> Exercise directions: What lines in the listing below hold the string "subgraph"? Please copy them out.

##############################

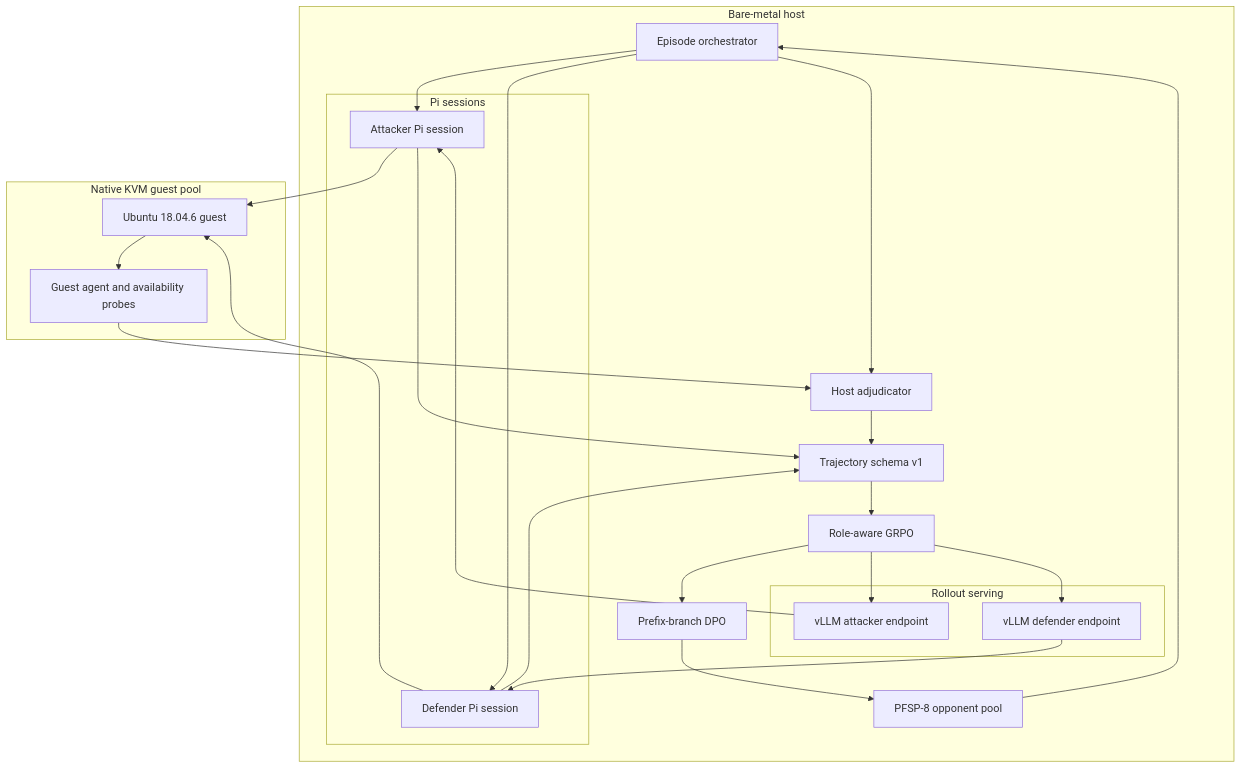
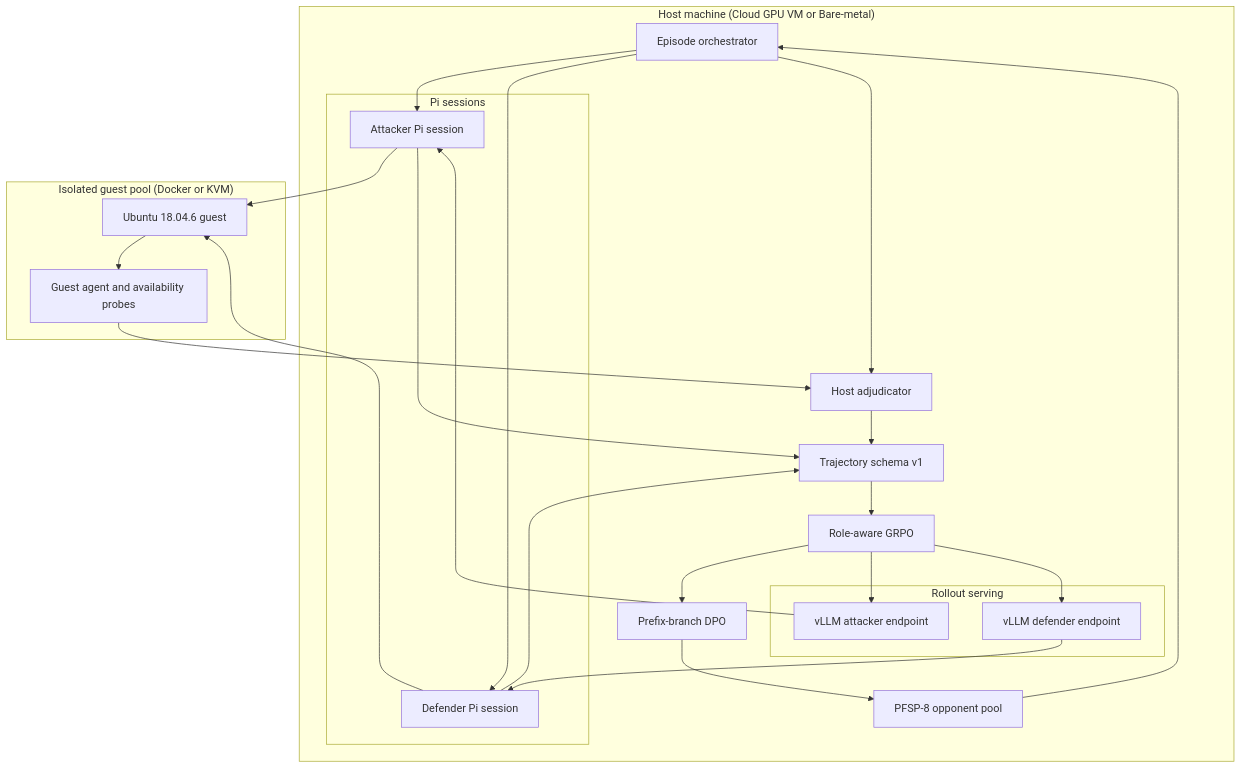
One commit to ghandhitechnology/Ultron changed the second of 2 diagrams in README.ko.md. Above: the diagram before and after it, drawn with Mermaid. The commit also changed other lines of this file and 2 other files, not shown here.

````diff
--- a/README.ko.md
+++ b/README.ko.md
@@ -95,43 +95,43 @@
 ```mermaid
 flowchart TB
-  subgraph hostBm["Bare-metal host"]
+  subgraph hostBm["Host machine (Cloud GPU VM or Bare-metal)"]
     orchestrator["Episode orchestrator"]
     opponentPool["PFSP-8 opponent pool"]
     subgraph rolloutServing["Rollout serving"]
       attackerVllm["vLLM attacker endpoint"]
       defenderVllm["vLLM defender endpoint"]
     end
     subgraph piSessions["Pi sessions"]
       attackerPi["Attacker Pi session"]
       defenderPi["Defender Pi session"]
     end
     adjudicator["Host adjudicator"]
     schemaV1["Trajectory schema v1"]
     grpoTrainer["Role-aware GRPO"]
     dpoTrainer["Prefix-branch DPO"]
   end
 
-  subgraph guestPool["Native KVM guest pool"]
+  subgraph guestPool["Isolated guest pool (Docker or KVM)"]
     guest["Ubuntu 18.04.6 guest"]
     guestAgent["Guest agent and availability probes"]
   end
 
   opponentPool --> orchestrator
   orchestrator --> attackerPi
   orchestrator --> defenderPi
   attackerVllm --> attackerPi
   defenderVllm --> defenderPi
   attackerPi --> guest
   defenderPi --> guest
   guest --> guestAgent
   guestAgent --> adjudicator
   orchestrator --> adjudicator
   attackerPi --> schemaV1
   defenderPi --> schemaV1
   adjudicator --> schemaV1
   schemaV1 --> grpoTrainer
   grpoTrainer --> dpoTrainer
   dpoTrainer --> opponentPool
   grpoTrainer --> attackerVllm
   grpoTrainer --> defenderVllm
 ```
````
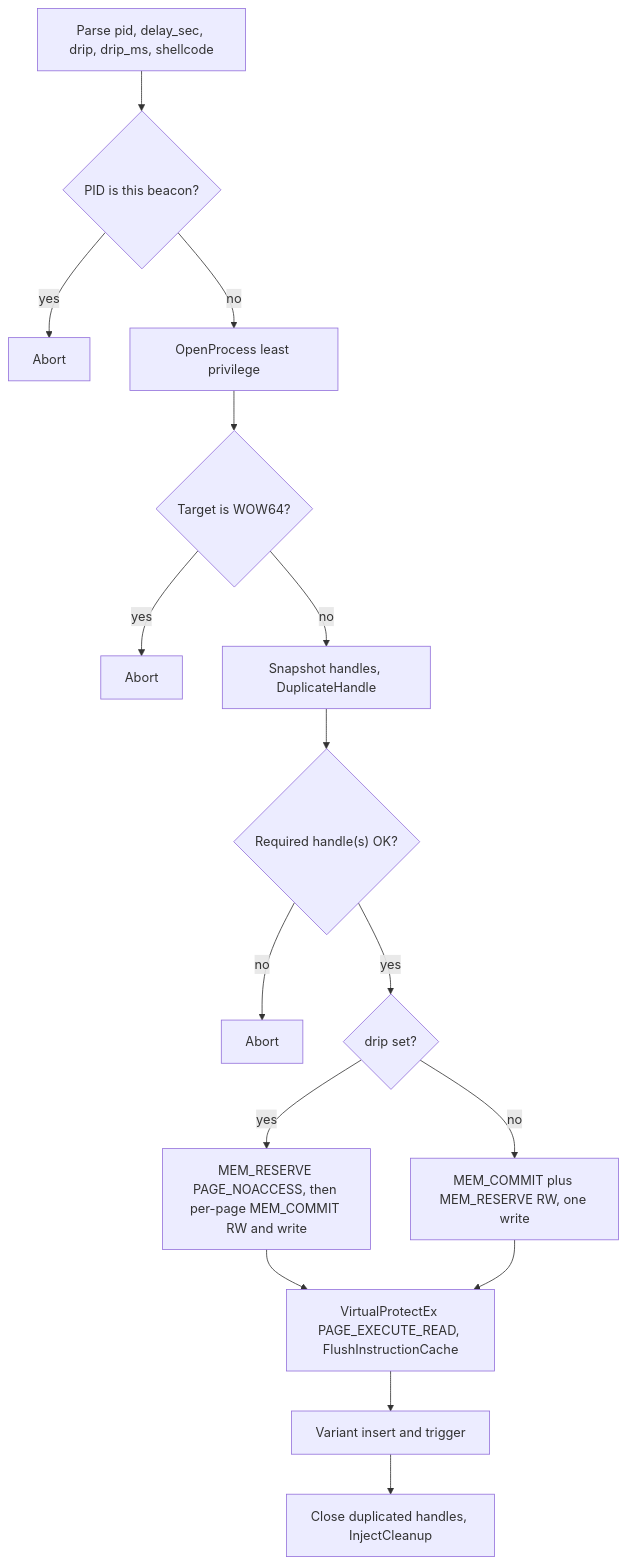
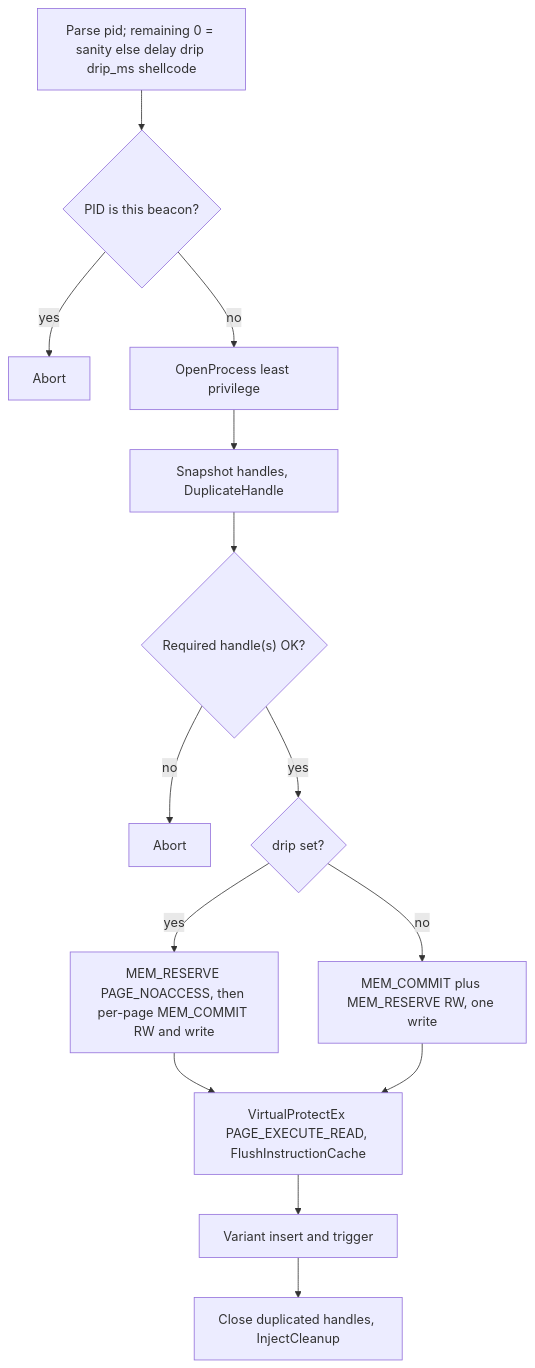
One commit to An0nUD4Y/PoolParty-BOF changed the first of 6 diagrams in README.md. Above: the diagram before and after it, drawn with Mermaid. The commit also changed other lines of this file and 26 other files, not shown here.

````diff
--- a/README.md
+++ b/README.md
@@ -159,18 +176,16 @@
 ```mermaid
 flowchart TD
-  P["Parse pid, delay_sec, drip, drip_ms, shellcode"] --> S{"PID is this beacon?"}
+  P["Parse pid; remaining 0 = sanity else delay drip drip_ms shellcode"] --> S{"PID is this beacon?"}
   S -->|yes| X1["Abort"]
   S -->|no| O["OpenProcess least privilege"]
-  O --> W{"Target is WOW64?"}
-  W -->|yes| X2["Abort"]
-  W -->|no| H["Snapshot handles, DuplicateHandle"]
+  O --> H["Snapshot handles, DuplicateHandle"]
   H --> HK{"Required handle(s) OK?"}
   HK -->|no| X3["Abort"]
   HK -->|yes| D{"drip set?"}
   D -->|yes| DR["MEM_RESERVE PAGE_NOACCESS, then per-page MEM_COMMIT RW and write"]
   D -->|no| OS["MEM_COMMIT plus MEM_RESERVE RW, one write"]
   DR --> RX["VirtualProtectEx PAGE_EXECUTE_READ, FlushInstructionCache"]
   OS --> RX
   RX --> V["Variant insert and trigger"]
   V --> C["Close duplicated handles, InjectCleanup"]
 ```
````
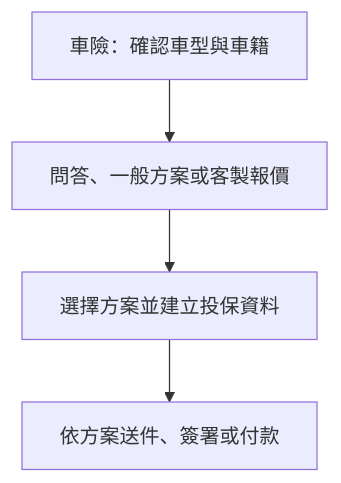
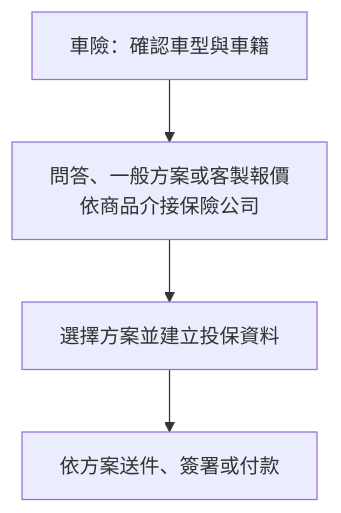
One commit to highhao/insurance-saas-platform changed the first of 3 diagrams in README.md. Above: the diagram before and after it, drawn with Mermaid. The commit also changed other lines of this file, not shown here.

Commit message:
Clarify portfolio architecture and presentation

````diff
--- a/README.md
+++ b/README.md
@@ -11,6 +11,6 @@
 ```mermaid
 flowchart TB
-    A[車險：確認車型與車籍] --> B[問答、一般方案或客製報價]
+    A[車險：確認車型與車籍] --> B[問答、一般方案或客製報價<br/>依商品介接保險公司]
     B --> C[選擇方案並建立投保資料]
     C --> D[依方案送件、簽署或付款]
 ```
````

##############################

> Solution below:
-  subgraph hostBm["Bare-metal host"]
+  subgraph hostBm["Host machine (Cloud GPU VM or Bare-metal)"]
     subgraph rolloutServing["Rollout serving"]
     subgraph piSessions["Pi sessions"]
-  subgraph guestPool["Native KVM guest pool"]
+  subgraph guestPool["Isolated guest pool (Docker or KVM)"]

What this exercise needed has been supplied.